By Brenda Tremblay ~ Posted Mon, 01/21/2008 - 9:37am
The problem with reading so much is that I can never remember where I read what. Or did I hear it on NPR? I can only guess. I guess that I read in Time magazine that 65% of Americans are on a diet. So, since popularity (a phenomenon quite removed from the actual merit of anything, I read somewhere) drives me in the opposite direction of any activity, I recently decided to emulate the life of composer Darius Milhaud, who (I read somewhere) lived a mildly desultory life. I like the sound of “mildly desultory.” Sounds like a plan. Or not a plan, which, when everyone else is sweating it out, sounds appealingly contrary.
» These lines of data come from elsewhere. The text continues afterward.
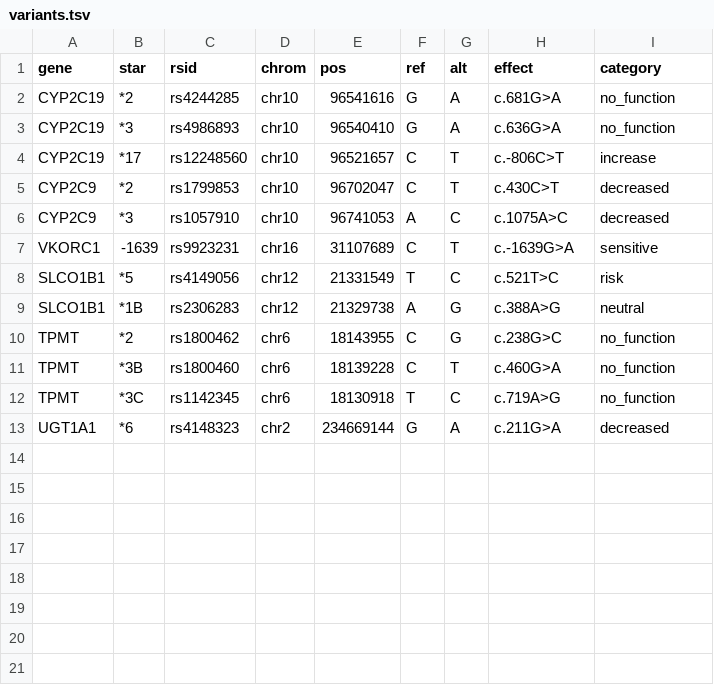
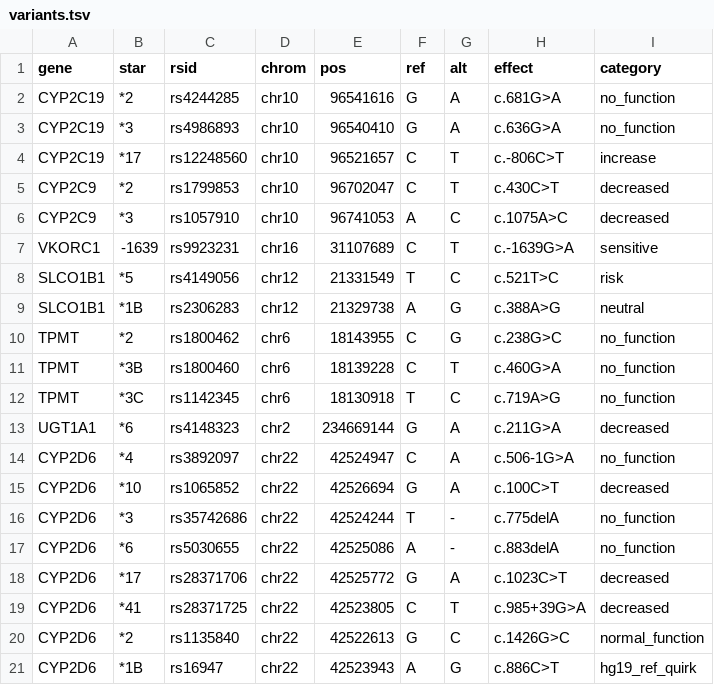
Before and after one commit to mingderwang/my-vcf, a TSV file: pgx/defs/variants.tsv, drawn as a sheet.

```diff
--- a/pgx/defs/variants.tsv
+++ b/pgx/defs/variants.tsv
@@ -13 +13,9 @@ TPMT	*3C	rs1142345	chr6	18130918	T	C	c.719A>G	no_function
 UGT1A1	*6	rs4148323	chr2	234669144	G	A	c.211G>A	decreased
+CYP2D6	*4	rs3892097	chr22	42524947	C	A	c.506-1G>A	no_function
+CYP2D6	*10	rs1065852	chr22	42526694	G	A	c.100C>T	decreased
+CYP2D6	*3	rs35742686	chr22	42524244	T	-	c.775delA	no_function
+CYP2D6	*6	rs5030655	chr22	42525086	A	-	c.883delA	no_function
+CYP2D6	*17	rs28371706	chr22	42525772	G	A	c.1023C>T	decreased
+CYP2D6	*41	rs28371725	chr22	42523805	C	T	c.985+39G>A	decreased
+CYP2D6	*2	rs1135840	chr22	42522613	G	C	c.1426G>C	normal_function
+CYP2D6	*1B	rs16947	chr22	42523943	A	G	c.886C>T	hg19_ref_quirk
```
Also changed, not shown: pgx/defs/diplotypes.tsv, 4 other files.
So I’ve settled on becoming mildly desultory myself.
What’s an appropriate soundtrack for my new so-called mildly desultory life? Should I listen to music of Milhaud? B.B. King? Rhiana? Now I realize I’m not sure what the word “desultory” actually means. I have to look it up. Hold on.
* * * *
OK. I’m back. Two meanings pop up on the American Heritage Dictionary, which are: 1. Moving or jumping from one thing to another; disconnected: a desultory speech. 2. Occurring haphazardly; random. See Synonyms at “chance.”
Hmmm. For some reason, I thought “desultory” meant something like “lazy” and now I have to rethink my plan. I think I want to be more lazy than desultory.
Perhaps I’ll reach for music by the King of Randomness, composer Anthony Philip Heinrich. Born in Germany in 1781, he moved to the United States and lived and worked in isolated, Thoreau-like simplicity in a one room cabin near Bardstwon, Kentucky. Known as “The Kentucky Beethoven,” he wrote a bunch of pieces with colorful titles such as Migration of American Wild Passenger Pigeons; The Ornithological Combat of Kings, or the Condor of the Andes; and The Wild Wood Spirits' Chant. Great titles, huh? In each piece, Heinrich strings unrelated themes together like musical sausages. There’s no development, no musical resolution.
They're totally random, I read somewhere. Very desultory.